In the endurance world of multisport, cycling and running, it seems like everyone wants to be and is a “coach.” All too often, individuals feel that if they have 1 half-way decent race or they sit through a course, that they are more than qualified to coach & advise others. Let’s be sure that if an athlete chooses to be coached that they are receiving just that (coaching) and not just a cheerleader.
The Art of Coaching
Good coaching, no doubt, requires a ton of time, effort and energy. Cheerleading, on the other hand, requires just the opposite… zero effort, zero time and zero energy. Let’s set the stage; a triathlete hires a coach and has been training intensely for months. It is the end of a long season and it is time for some active and passive recovery for the body and mind. During this well needed recovery, the triathlete tells his/her coach that they are going to do a 100-mile challenging ride. What is the coach to do?
Often times, coaches are disengaged and far too interested in their own personal fitness and racing. This leads to the “cheerleader syndrome” which takes no effort or energy. As a cheerleader, the answer to the athlete is a simple, “sure, that sounds like fun, yay, you rock! Enjoy the 100-mile ride.” Remember, athletes have plenty of cheerleaders in their corner and these cheerleaders are free. Athletes have more cheerleaders than they know what to do with, such as social media friends, family members, co-workers, etc. The last thing an athlete needs to do is pay for additional cheerleading.
Athletes are extremely motivated, goal oriented and driven and this is great. As a coach, the goal is to corral this energy and make sure it is being utilized appropriately for the athlete’s goals and needs. And yes, this requires a coach to listen intently, be engaged and answer multiple questions and advise the athlete via phone, text, e-mail, etc.… And when this is done, you do it again and again and again. This is coaching not cheerleading.
As children, we all learn what tough love is. We may not understand it at the time, but we quickly realize how valuable it truly is. As a coach, providing tough love is necessary in order for athletes to achieve goals beyond their wildest dreams. You can be their friend and even their best friend at that, but you are still their coach and they have retained your services for a specific reason…so they can achieve their goals and dreams they have set for themselves.
Athletes are driven and this is what makes it so exciting to coach them. There will be times when the athlete feels “more training is better.” On a scheduled rest day, the athlete may override this and choose to train. Or, each time an athlete has a one-hour run prescribed, he/she may extend this run an additional 10-20 min. Now, as a cheerleader, you let this slide because it actually takes work, effort, energy, tough love and coaching to take the time to explain in great detail the method behind the coaching. Even if you have explained this to the athlete 100x before, it is time to do it for the 101st time. It is this type of coaching that will help to take athletes to the next level.

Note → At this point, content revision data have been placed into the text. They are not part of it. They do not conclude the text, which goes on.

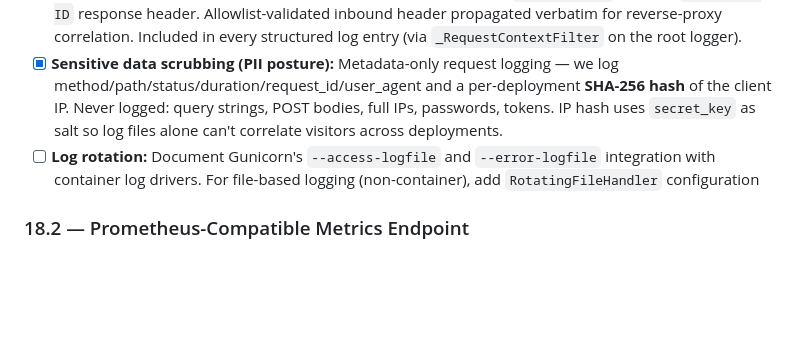
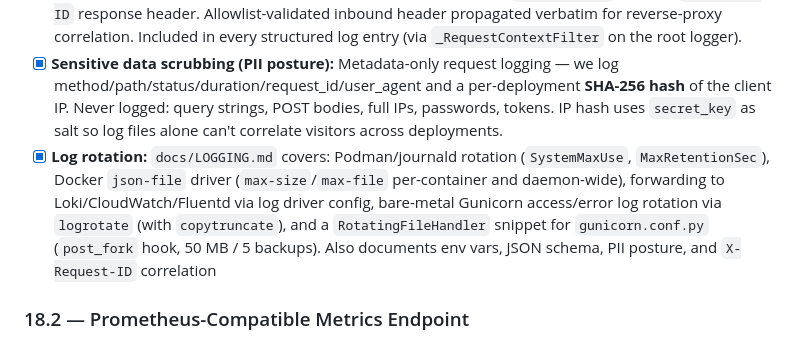
Before and after one commit to Kit3713/resume-site, a Markdown page: ROADMAP_v0.3.0.md, the part around the change. Rendered like a GitHub page; blank space fills up the shorter version.

```diff
--- a/ROADMAP_v0.3.0.md
+++ b/ROADMAP_v0.3.0.md
@@ -511,7 +511,7 @@ All 10 routes sit behind `@require_api_token('admin')` + the slower `rate_limit_
 - [x] **Logging configuration:** `app/services/logging.py` configures Python's `logging` module with a JSON formatter (default) and a human-readable formatter (dev). Mode + level via env vars `RESUME_SITE_LOG_FORMAT` and `RESUME_SITE_LOG_LEVEL`. Status → level mapping: 2xx → INFO, 4xx → WARNING, 5xx → ERROR. Per-request log entry via `_log_request` after-request hook in `app/__init__.py`, includes `timestamp`, `level`, `logger`, `message`, `module`, `request_id`, `client_ip_hash`, `method`, `path`, `status_code`, `duration_ms`, `user_agent` (first 200 chars). **Remaining:** migrating `config.py` stderr prints through the logger (separate commit — requires factory reshuffling).
 - [x] **Request ID propagation:** Generate a UUID4 per request, store in `g.request_id`, echo as `X-Request-ID` response header. Allowlist-validated inbound header propagated verbatim for reverse-proxy correlation. Included in every structured log entry (via `_RequestContextFilter` on the root logger).
 - [x] **Sensitive data scrubbing (PII posture):** Metadata-only request logging — we log method/path/status/duration/request_id/user_agent and a per-deployment **SHA-256 hash** of the client IP. Never logged: query strings, POST bodies, full IPs, passwords, tokens. IP hash uses `secret_key` as salt so log files alone can't correlate visitors across deployments.
-- [ ] **Log rotation:** Document Gunicorn's `--access-logfile` and `--error-logfile` integration with container log drivers. For file-based logging (non-container), add `RotatingFileHandler` configuration
+- [x] **Log rotation:** `docs/LOGGING.md` covers: Podman/journald rotation (`SystemMaxUse`, `MaxRetentionSec`), Docker `json-file` driver (`max-size`/`max-file` per-container and daemon-wide), forwarding to Loki/CloudWatch/Fluentd via log driver config, bare-metal Gunicorn access/error log rotation via `logrotate` (with `copytruncate`), and a `RotatingFileHandler` snippet for `gunicorn.conf.py` (`post_fork` hook, 50 MB / 5 backups). Also documents env vars, JSON schema, PII posture, and `X-Request-ID` correlation
 
 ### 18.2 — Prometheus-Compatible Metrics Endpoint
 
```
Also changed, not shown: docs/LOGGING.md (added, +197 -0 lines).
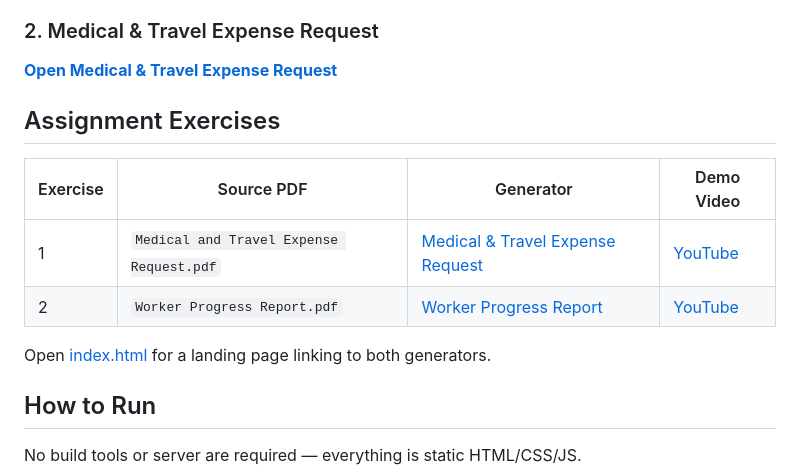
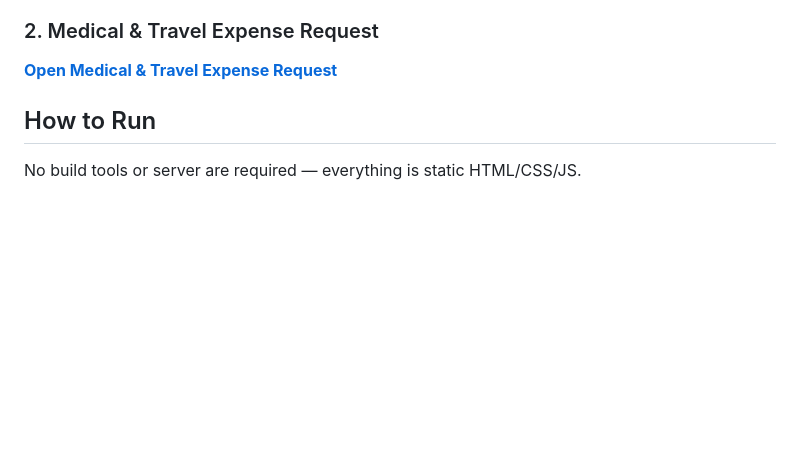
Before and after one commit to ms-roshni/Diona-Assignment-Roshini-MS, a Markdown page: README.md, the part around the change. GitHub-like rendering; blank space fills up the shorter version.

Commit message:
Update README links and layout

```diff
--- a/README.md
+++ b/README.md
@@ -27,15 +27,6 @@
 ### 2. Medical & Travel Expense Request
 
 **[Open Medical & Travel Expense Request](https://ms-roshni.github.io/Diona-Assignment-Roshini-MS/medical-travel-expense/)**
-
-## Assignment Exercises
-
-| Exercise | Source PDF | Generator | Demo Video |
-| --- | --- | --- | --- |
-| 1 | `Medical and Travel Expense Request.pdf` | [Medical & Travel Expense Request](medical-travel-expense/index.html) | [YouTube](https://www.youtube.com/watch?v=dPwB7HfJD-E) |
-| 2 | `Worker Progress Report.pdf` | [Worker Progress Report](worker-progress-report/index.html) | [YouTube](https://www.youtube.com/watch?v=TvyC6veEtF8) |
-
-Open [index.html](index.html) for a landing page linking to both generators.
 
 ## How to Run
 
```
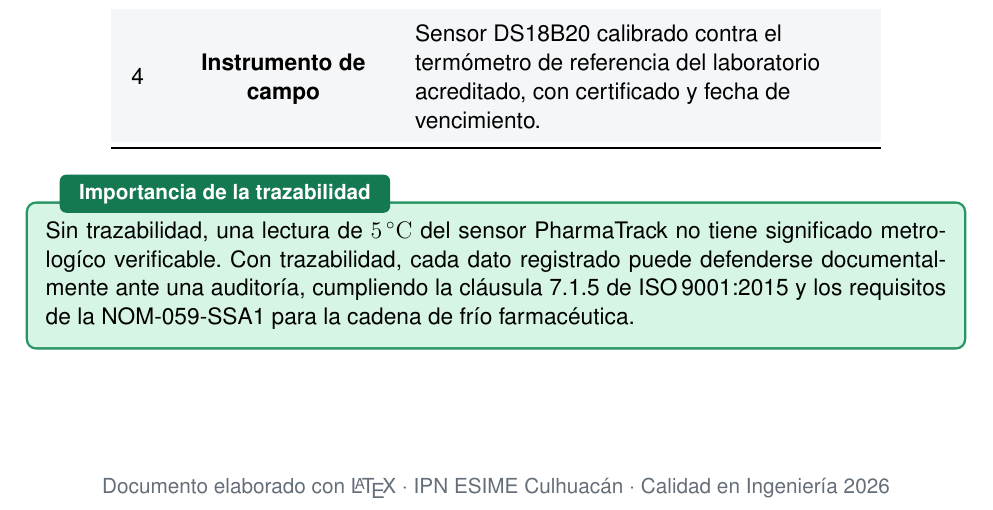
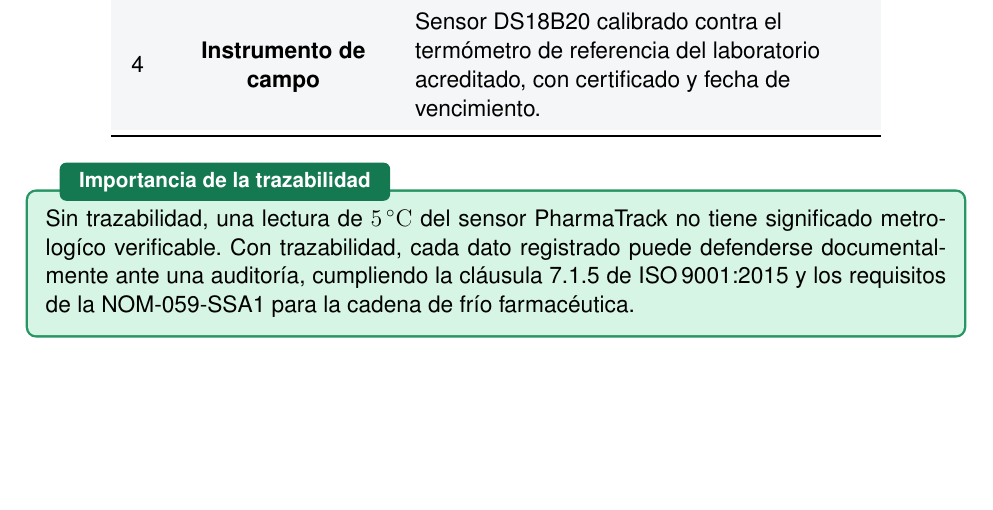
Before and after one commit to luc881/CalidadIngenieria, a LaTeX document (main.tex, which reads problemas.tex): part of page 18 of 18 before the commit and part of page 17 of 17 after it, cut so that both start at the same text, the shorter picture padded with empty space. Compiled offline with pdfLaTeX.

Commit message:
Update on Overleaf.

```diff
--- a/problemas.tex
+++ b/problemas.tex
@@ -762,10 +762,3 @@ significado metrolog\'ico verificable. Con trazabilidad, cada dato registrado
 puede defenderse documentalmente ante una auditor\'ia, cumpliendo la cl\'ausula~7.1.5
 de ISO\,9001:2015 y los requisitos de la NOM-059-SSA1 para la cadena de fr\'io
 farmac\'eutica.}
-
-\vspace{1.5cm}
-\begin{center}
-\small\color{grismedio}
-Documento elaborado con \LaTeX{} $\cdot$
-IPN ESIME Culhuac\'an $\cdot$ Calidad en Ingenier\'ia 2026
-\end{center}
```
Also changed, not shown: problemas.tex (2 more changed lines).
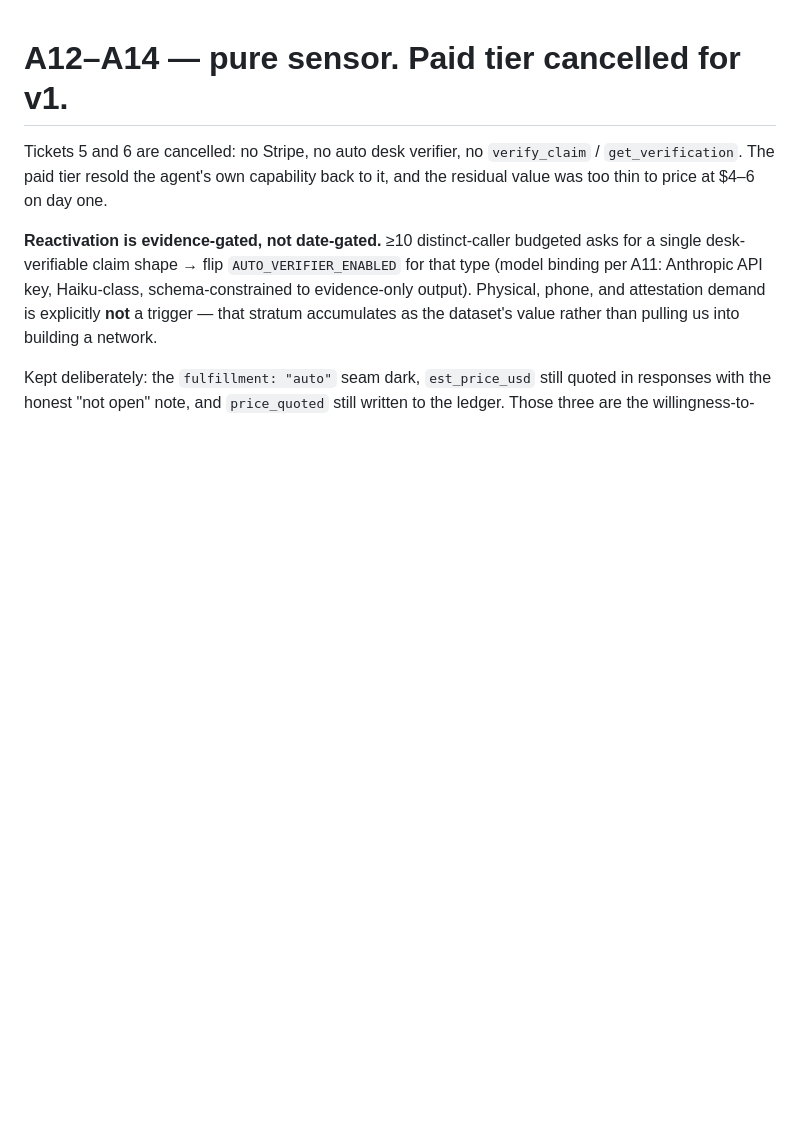
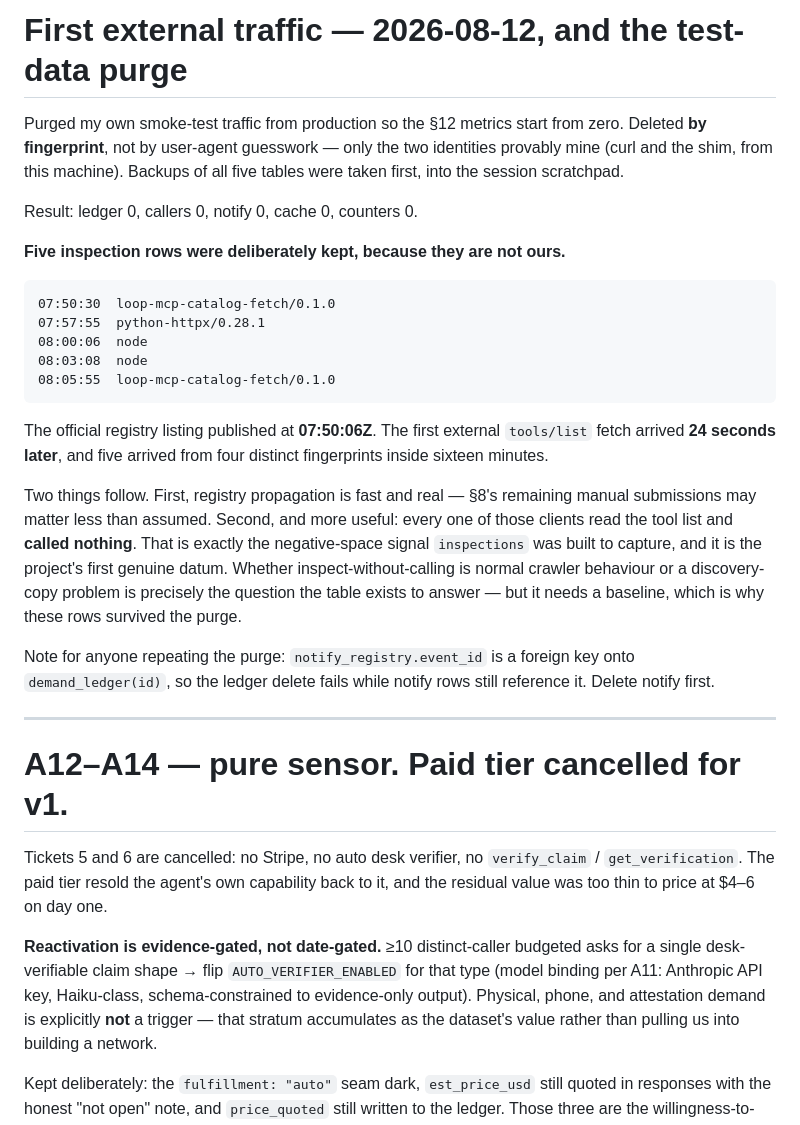
Before and after one commit to veritap-dev/veritap, a Markdown page: docs/decisions.md, the part around the change. Drawn GitHub-style; blank space fills up the shorter version.

Commit message:
Record first external traffic and the test-data purge
Purged own smoke-test rows by fingerprint so §12 metrics start from zero;
kept five external inspection rows that arrived after the registry listing.

First external tools/list fetch landed 24 seconds after publication, five
from four distinct fingerprints within sixteen minutes — and every one read
the tool list without calling anything. That is the negative-space signal
the inspections table exists to capture, and it needs this baseline.

Co-Authored-By: Claude Opus 5 <noreply@anthropic.com>

````diff
--- a/docs/decisions.md
+++ b/docs/decisions.md
@@ -1,3 +1,41 @@
+# First external traffic — 2026-08-12, and the test-data purge
+
+Purged my own smoke-test traffic from production so the §12 metrics start from
+zero. Deleted **by fingerprint**, not by user-agent guesswork — only the two
+identities provably mine (curl and the shim, from this machine). Backups of all
+five tables were taken first, into the session scratchpad.
+
+Result: ledger 0, callers 0, notify 0, cache 0, counters 0.
+
+**Five inspection rows were deliberately kept, because they are not ours.**
+
+```
+07:50:30  loop-mcp-catalog-fetch/0.1.0
+07:57:55  python-httpx/0.28.1
+08:00:06  node
+08:03:08  node
+08:05:55  loop-mcp-catalog-fetch/0.1.0
+```
+
+The official registry listing published at **07:50:06Z**. The first external
+`tools/list` fetch arrived **24 seconds later**, and five arrived from four
+distinct fingerprints inside sixteen minutes.
+
+Two things follow. First, registry propagation is fast and real — §8's remaining
+manual submissions may matter less than assumed. Second, and more useful: every
+one of those clients read the tool list and **called nothing**. That is exactly
+the negative-space signal `inspections` was built to capture, and it is the
+project's first genuine datum. Whether inspect-without-calling is normal
+crawler behaviour or a discovery-copy problem is precisely the question the
+table exists to answer — but it needs a baseline, which is why these rows
+survived the purge.
+
+Note for anyone repeating the purge: `notify_registry.event_id` is a foreign key
+onto `demand_ledger(id)`, so the ledger delete fails while notify rows still
+reference it. Delete notify first.
+
+---
+
 # A12–A14 — pure sensor. Paid tier cancelled for v1.
 
 Tickets 5 and 6 are cancelled: no Stripe, no auto desk verifier, no
````
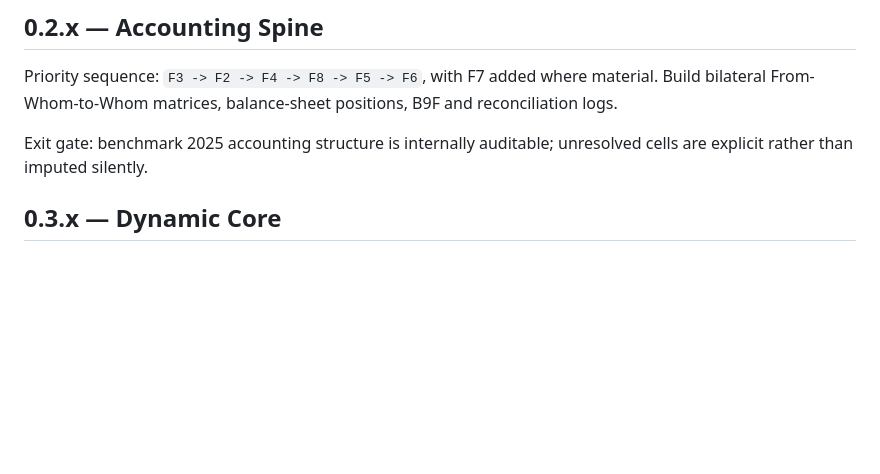
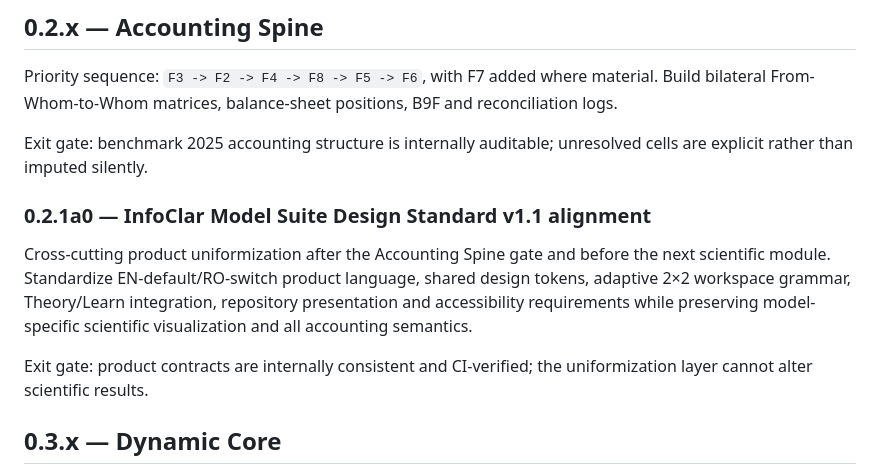
Before and after one commit to LaurentiuStaicu/romania-macro-financial-dynamics, a Markdown page: docs/ROADMAP.md, the part around one of its changes. Drawn GitHub-style; blank space fills up the shorter version.

Commit message:
docs: record InfoClar uniformization between Accounting Spine and Dynamic Core

```diff
--- a/docs/ROADMAP.md
+++ b/docs/ROADMAP.md
@@ -13,6 +13,12 @@ Exit gate: definitions and architecture are stable enough to begin numerical pop
 Priority sequence: `F3 -> F2 -> F4 -> F8 -> F5 -> F6`, with F7 added where material. Build bilateral From-Whom-to-Whom matrices, balance-sheet positions, B9F and reconciliation logs.
 
 Exit gate: benchmark 2025 accounting structure is internally auditable; unresolved cells are explicit rather than imputed silently.
+
+### 0.2.1a0 — InfoClar Model Suite Design Standard v1.1 alignment
+
+Cross-cutting product uniformization after the Accounting Spine gate and before the next scientific module. Standardize EN-default/RO-switch product language, shared design tokens, adaptive 2×2 workspace grammar, Theory/Learn integration, repository presentation and accessibility requirements while preserving model-specific scientific visualization and all accounting semantics.
+
+Exit gate: product contracts are internally consistent and CI-verified; the uniformization layer cannot alter scientific results.
 
 ## 0.3.x — Dynamic Core
 
```
Also changed, not shown: other parts of docs/ROADMAP.md (+1 -1 lines).
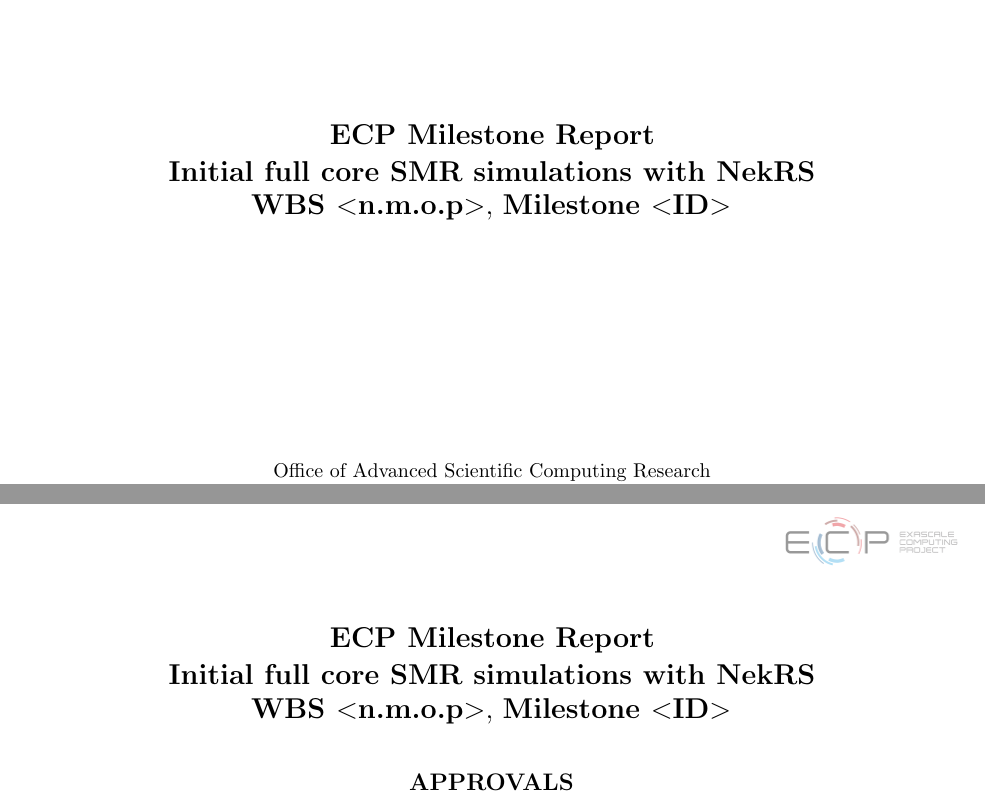
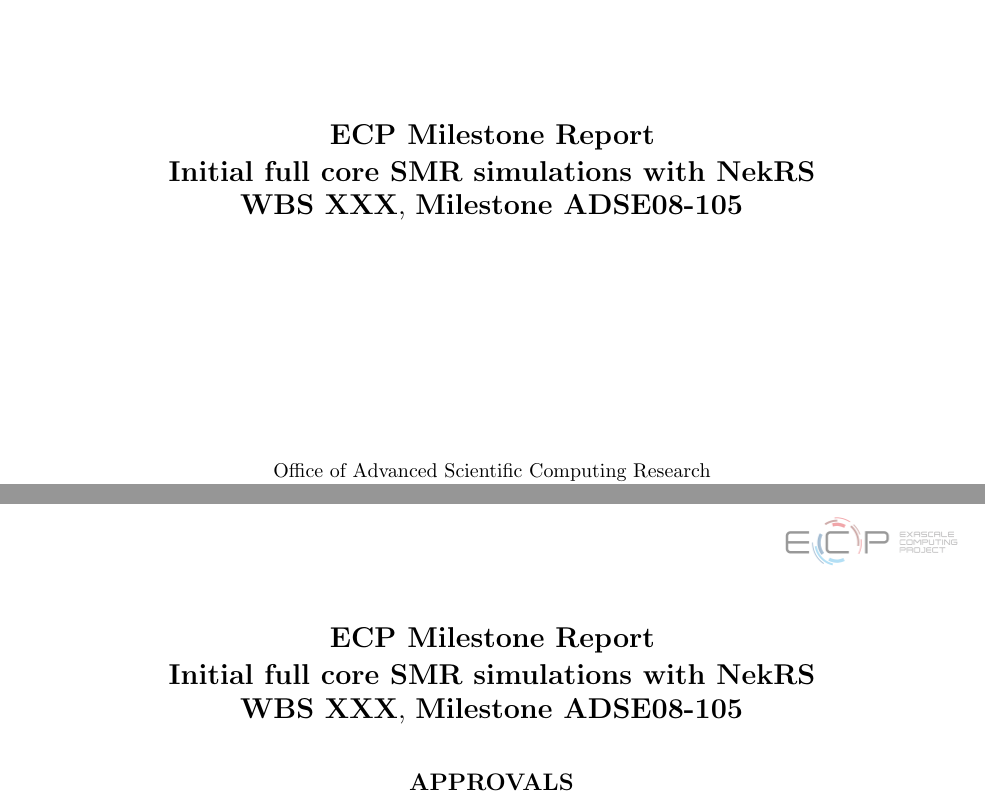
Before and after one commit to emerzari/fullcore, a LaTeX document (report.tex): two parts of pages 3 and 4 of 26, joined at a grey line, cut so that both start at the same text. Compiled offline with pdfLaTeX.

Commit message:
Fixing numbering of milestone

```diff
--- a/report.tex
+++ b/report.tex
@@ -61,7 +61,8 @@
 }
 \title{Initial full core SMR simulations with NekRS}
 \date{\today}
-
+\wbs{XXX}
+\id{ADSE08-105}
 \reportnum{ADSE08-105}
 
 \submitter{Elia Merzari}
```
Also changed, not shown: report.tex (1 more changed lines).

As with anything successful in life, nothing comes easy, and coaching is no different. If you want to be a successful coach and grow a successful coaching business, get ready to work, get ready to listen, get ready to be engaged with each and every athlete…and repeat these steps daily. When an athlete hires you to coach them, always remember, they own a piece of you. It is your obligation to your athlete to listen intently, be energetic, be empathetic and be on your A-game 24/7; this will allow you to to coach them…not cheerlead.
Dr. Rick Kattouf
2x Best-Selling author
Named One of the World Fitness Elite® Trainers of the Year
Named one of America's PremierExperts® in Fitness & Nutrition
CEO/Founder of TeamKattouf Inc
CEO/Founder of TeamKattouf Nutrition LLC
CEO/Founder of Virtual Gym LLC